Ubisoft‘s agreement with them was already controversial with Beyond Good & Evil 2, but this partnership continues…
Ubisoft announced in June 2018 that HitRecord, founded by Joseph Gordon-Levitt, will allow artists to get a chance to be included in Beyond Good & Evil 2 with their music, story elements or art. The twist here is that if they did not get picked, they will not get paid, and the budget for the contributors was a ridiculously low amount in AAA game development levels: merely fifty thousand dollars. That’s nothing in a major title’s budget…
Now, if Ubisoft wanted to go with an ordinary model, then they’d hire specific artists for specific elements in the game instead of making it a contest between all the artists doing the same thing, with the winner being able to sell the rights to his work. The HitRecord deal is not a winning one: many people might be working on something to no avail if they lose, as they’ll effectively waste their time and money on this project.
Yet, Ubisoft still announced that their partnership with HitRecord will continue with Watch Dogs: Legion‘s soundtrack. „Whether you’re a musical composer, writer, singer, player, or someone with big ideas and a lot of passion…we are super excited to hear your music composition,” the post says, and it mentions passion several times.

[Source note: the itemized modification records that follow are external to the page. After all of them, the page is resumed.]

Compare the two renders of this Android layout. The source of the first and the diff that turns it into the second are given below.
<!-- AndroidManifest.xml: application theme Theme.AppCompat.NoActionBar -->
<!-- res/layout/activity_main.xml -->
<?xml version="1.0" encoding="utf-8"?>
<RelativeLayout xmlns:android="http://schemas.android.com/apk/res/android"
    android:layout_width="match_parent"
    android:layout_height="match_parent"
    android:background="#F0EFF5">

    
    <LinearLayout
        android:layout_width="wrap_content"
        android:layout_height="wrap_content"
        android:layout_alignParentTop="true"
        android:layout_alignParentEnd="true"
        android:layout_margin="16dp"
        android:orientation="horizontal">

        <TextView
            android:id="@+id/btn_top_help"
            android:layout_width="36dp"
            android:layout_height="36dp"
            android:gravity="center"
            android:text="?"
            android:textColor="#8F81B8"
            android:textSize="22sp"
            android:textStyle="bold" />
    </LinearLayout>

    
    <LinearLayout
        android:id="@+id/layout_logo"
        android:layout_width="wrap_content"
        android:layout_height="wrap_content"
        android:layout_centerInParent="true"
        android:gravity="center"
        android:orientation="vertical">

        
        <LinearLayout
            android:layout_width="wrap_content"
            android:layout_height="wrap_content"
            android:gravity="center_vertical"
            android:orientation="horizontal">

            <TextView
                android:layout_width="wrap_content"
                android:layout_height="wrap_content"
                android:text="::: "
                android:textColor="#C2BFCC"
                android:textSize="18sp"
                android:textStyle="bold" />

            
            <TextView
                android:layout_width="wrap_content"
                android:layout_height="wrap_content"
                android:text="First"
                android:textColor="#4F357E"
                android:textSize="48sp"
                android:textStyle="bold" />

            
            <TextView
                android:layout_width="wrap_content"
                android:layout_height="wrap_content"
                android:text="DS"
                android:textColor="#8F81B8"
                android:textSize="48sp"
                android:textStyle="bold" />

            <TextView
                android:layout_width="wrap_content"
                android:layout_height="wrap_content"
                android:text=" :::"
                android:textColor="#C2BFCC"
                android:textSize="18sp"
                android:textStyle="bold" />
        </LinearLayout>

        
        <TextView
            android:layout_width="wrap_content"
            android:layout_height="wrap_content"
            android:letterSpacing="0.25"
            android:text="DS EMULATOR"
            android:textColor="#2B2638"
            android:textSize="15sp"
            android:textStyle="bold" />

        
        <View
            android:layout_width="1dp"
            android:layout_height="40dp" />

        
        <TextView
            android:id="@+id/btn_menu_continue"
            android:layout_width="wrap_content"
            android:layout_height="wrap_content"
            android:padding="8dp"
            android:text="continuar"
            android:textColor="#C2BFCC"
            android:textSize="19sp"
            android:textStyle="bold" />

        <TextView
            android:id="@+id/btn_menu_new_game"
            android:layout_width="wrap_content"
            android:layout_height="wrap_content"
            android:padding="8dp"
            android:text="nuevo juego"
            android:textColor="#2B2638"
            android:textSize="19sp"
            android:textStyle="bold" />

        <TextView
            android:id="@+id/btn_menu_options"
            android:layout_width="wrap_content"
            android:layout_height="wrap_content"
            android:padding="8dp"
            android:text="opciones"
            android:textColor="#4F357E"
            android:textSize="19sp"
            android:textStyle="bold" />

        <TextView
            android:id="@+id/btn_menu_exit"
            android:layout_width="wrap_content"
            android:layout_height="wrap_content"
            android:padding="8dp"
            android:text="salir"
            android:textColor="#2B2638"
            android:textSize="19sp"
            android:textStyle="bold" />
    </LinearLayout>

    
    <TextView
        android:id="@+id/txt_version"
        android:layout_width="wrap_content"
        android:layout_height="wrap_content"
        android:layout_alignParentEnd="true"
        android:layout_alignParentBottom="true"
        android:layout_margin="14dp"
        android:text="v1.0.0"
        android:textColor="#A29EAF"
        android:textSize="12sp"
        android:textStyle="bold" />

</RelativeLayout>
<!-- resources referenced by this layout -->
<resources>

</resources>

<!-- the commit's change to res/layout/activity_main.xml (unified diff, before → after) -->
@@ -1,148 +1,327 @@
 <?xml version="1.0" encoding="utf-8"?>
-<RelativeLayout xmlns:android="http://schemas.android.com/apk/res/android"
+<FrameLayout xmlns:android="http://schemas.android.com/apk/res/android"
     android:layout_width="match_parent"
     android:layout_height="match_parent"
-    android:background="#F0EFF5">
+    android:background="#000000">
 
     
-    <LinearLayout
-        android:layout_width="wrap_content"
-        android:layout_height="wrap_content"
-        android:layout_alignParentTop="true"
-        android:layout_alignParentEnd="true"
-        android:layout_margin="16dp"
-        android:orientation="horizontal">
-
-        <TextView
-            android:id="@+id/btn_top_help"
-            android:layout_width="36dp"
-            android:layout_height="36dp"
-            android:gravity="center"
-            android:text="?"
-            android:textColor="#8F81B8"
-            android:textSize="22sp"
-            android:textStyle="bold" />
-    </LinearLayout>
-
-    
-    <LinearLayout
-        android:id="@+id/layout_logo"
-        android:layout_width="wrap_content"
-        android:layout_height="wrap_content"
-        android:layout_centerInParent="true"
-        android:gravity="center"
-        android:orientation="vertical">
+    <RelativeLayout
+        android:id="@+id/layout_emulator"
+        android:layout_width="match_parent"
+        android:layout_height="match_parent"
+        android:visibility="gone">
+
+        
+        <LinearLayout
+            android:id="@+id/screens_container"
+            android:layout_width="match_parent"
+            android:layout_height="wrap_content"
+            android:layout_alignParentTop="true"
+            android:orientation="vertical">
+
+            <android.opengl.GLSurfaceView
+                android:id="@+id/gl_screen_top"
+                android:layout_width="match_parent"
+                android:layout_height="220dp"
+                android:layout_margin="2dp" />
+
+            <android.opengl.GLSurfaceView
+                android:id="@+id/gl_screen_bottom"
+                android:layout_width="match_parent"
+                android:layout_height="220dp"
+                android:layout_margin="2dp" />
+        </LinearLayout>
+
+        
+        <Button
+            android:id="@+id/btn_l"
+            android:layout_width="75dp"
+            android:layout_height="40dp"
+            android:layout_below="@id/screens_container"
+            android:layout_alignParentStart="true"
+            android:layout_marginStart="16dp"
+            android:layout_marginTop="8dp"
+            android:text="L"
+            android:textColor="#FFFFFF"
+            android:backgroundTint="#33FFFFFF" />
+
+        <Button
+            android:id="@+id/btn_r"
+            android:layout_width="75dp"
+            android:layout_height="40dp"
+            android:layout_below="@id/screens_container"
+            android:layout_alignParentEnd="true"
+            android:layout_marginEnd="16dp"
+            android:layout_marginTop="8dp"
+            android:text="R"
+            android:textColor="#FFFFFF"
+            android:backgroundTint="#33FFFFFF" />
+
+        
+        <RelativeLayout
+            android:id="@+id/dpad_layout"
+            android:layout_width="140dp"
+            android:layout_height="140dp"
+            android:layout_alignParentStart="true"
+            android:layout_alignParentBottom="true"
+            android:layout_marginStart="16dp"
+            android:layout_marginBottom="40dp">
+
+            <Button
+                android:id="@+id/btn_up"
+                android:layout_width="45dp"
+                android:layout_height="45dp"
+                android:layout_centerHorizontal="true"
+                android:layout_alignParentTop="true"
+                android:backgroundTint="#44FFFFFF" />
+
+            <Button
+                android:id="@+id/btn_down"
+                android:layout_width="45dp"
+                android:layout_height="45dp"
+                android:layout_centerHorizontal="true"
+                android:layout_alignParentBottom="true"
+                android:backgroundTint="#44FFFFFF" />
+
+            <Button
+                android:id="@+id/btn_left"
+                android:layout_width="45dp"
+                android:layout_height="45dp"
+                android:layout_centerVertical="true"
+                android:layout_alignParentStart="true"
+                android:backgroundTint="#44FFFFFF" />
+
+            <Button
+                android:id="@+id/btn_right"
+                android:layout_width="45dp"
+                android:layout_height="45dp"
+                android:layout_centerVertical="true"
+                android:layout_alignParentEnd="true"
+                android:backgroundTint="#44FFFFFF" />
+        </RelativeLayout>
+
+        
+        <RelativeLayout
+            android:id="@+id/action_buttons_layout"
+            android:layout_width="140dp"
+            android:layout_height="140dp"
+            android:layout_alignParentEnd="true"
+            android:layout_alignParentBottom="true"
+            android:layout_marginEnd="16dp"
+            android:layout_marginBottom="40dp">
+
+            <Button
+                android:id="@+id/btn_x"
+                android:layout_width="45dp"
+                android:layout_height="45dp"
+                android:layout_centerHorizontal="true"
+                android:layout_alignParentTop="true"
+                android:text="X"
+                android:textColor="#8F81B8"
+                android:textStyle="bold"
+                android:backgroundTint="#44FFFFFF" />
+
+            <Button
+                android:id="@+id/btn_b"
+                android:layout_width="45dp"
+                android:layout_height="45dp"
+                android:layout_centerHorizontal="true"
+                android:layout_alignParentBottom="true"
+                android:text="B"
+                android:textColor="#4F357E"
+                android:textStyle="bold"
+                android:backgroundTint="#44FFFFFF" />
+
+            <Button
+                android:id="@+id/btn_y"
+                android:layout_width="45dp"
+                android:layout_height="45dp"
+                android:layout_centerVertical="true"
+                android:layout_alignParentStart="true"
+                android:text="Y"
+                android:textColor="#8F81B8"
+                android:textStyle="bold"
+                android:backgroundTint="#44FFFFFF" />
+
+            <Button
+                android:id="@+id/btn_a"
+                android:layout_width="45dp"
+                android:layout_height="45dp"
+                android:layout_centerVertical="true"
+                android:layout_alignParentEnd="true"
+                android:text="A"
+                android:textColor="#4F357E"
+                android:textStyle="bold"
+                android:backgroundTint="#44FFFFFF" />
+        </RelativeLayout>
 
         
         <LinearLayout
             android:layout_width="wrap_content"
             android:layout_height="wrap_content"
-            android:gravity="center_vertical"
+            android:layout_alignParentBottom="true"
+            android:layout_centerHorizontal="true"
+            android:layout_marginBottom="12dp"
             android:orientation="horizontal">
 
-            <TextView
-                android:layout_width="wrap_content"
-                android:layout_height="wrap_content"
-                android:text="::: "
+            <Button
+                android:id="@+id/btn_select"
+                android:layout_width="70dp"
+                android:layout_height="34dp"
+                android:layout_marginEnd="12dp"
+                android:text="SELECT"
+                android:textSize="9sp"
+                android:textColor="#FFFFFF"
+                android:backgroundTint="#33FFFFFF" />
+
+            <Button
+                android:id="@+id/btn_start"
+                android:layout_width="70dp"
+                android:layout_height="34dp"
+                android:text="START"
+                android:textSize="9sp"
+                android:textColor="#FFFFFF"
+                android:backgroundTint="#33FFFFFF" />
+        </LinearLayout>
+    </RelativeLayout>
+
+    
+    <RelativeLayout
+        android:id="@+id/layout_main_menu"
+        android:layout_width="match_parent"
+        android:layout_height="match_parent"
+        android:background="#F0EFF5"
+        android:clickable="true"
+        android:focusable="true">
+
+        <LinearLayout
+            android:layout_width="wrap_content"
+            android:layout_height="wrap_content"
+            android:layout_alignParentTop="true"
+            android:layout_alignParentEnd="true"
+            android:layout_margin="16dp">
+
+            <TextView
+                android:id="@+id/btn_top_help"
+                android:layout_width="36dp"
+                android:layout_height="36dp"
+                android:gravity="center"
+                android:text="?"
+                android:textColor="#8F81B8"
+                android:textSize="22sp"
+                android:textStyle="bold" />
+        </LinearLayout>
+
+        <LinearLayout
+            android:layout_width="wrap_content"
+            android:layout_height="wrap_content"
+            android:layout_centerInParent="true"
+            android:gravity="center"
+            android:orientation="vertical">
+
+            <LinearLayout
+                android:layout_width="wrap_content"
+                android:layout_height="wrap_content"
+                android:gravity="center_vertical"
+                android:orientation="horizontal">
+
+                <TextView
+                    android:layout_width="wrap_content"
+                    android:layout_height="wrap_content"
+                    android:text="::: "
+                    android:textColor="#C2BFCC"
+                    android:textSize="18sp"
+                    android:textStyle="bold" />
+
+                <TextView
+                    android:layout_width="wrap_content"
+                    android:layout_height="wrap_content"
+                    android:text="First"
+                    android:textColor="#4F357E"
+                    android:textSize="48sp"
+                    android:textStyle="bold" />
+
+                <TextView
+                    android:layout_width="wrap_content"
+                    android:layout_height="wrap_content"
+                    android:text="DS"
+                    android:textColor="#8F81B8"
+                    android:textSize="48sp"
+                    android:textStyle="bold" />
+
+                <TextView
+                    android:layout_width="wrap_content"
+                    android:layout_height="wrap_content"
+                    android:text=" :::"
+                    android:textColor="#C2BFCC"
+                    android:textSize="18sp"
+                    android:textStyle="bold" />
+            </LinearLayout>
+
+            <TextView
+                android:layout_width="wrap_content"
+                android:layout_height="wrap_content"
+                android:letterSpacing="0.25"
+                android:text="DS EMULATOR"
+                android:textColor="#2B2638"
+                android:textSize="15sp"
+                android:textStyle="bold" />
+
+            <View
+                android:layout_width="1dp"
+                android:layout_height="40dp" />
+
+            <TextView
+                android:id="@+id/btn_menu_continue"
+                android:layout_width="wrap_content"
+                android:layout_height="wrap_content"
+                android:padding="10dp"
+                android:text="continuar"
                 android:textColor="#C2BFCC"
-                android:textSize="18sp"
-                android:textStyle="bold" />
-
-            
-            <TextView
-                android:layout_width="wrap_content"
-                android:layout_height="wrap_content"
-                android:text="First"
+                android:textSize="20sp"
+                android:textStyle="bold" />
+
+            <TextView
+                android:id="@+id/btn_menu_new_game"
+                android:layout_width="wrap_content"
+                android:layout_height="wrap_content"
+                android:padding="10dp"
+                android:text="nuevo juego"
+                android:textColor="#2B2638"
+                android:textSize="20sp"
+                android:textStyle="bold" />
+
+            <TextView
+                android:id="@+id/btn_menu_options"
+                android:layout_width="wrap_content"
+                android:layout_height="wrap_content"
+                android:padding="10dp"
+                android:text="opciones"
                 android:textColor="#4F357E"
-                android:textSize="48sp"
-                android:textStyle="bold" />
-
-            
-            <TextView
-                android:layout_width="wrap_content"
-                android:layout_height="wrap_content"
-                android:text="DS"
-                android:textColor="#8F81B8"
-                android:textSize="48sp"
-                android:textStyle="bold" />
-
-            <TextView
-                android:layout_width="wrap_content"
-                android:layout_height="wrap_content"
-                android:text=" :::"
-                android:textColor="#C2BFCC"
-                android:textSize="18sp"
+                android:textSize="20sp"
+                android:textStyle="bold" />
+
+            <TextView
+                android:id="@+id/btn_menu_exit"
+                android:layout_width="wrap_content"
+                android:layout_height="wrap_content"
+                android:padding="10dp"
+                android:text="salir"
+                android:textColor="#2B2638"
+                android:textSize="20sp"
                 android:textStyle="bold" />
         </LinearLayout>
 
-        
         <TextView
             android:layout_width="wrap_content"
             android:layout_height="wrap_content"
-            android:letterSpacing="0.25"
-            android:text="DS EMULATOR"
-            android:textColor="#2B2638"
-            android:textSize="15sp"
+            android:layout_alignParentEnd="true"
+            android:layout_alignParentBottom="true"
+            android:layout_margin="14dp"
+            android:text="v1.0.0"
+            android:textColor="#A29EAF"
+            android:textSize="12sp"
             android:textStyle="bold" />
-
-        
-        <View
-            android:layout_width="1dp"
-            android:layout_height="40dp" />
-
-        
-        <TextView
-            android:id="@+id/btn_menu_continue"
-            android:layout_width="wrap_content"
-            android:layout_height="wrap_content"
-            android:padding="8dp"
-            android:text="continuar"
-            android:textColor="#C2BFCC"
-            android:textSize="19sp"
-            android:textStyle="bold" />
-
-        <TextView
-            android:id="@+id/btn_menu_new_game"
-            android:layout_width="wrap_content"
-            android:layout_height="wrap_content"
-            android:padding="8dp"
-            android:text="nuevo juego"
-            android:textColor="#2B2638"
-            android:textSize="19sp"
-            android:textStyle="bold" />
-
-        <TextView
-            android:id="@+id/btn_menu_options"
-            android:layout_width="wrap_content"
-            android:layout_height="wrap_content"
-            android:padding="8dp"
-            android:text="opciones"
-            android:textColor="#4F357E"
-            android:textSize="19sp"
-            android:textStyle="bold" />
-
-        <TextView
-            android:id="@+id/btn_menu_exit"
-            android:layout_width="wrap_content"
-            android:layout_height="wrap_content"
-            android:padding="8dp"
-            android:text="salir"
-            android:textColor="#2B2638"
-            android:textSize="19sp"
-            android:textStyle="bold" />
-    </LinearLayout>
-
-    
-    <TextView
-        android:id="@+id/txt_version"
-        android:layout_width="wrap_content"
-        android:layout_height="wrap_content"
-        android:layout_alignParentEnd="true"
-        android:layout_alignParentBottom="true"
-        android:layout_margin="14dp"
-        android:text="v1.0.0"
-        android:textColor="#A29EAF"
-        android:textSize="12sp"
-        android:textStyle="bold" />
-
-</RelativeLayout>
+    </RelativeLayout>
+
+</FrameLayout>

From an industrial point of view, this approach makes no sense. Ubisoft can allow hiring a professional composer, such as Jesper Kyd, who happened to contribute to the soundtrack of the first Assassin’s Creed, which means he already worked with them before. (And he’s still sought after – he’s involved in Borderlands 3’s soundtrack, too.) If Ubisoft wants to find new talent, there are better ways to do so than using HitRecord.
Watch Dogs: Legion is out on March 6 on PlayStation 4, Xbox One, and PC, and a Google Stadia port is also in the works.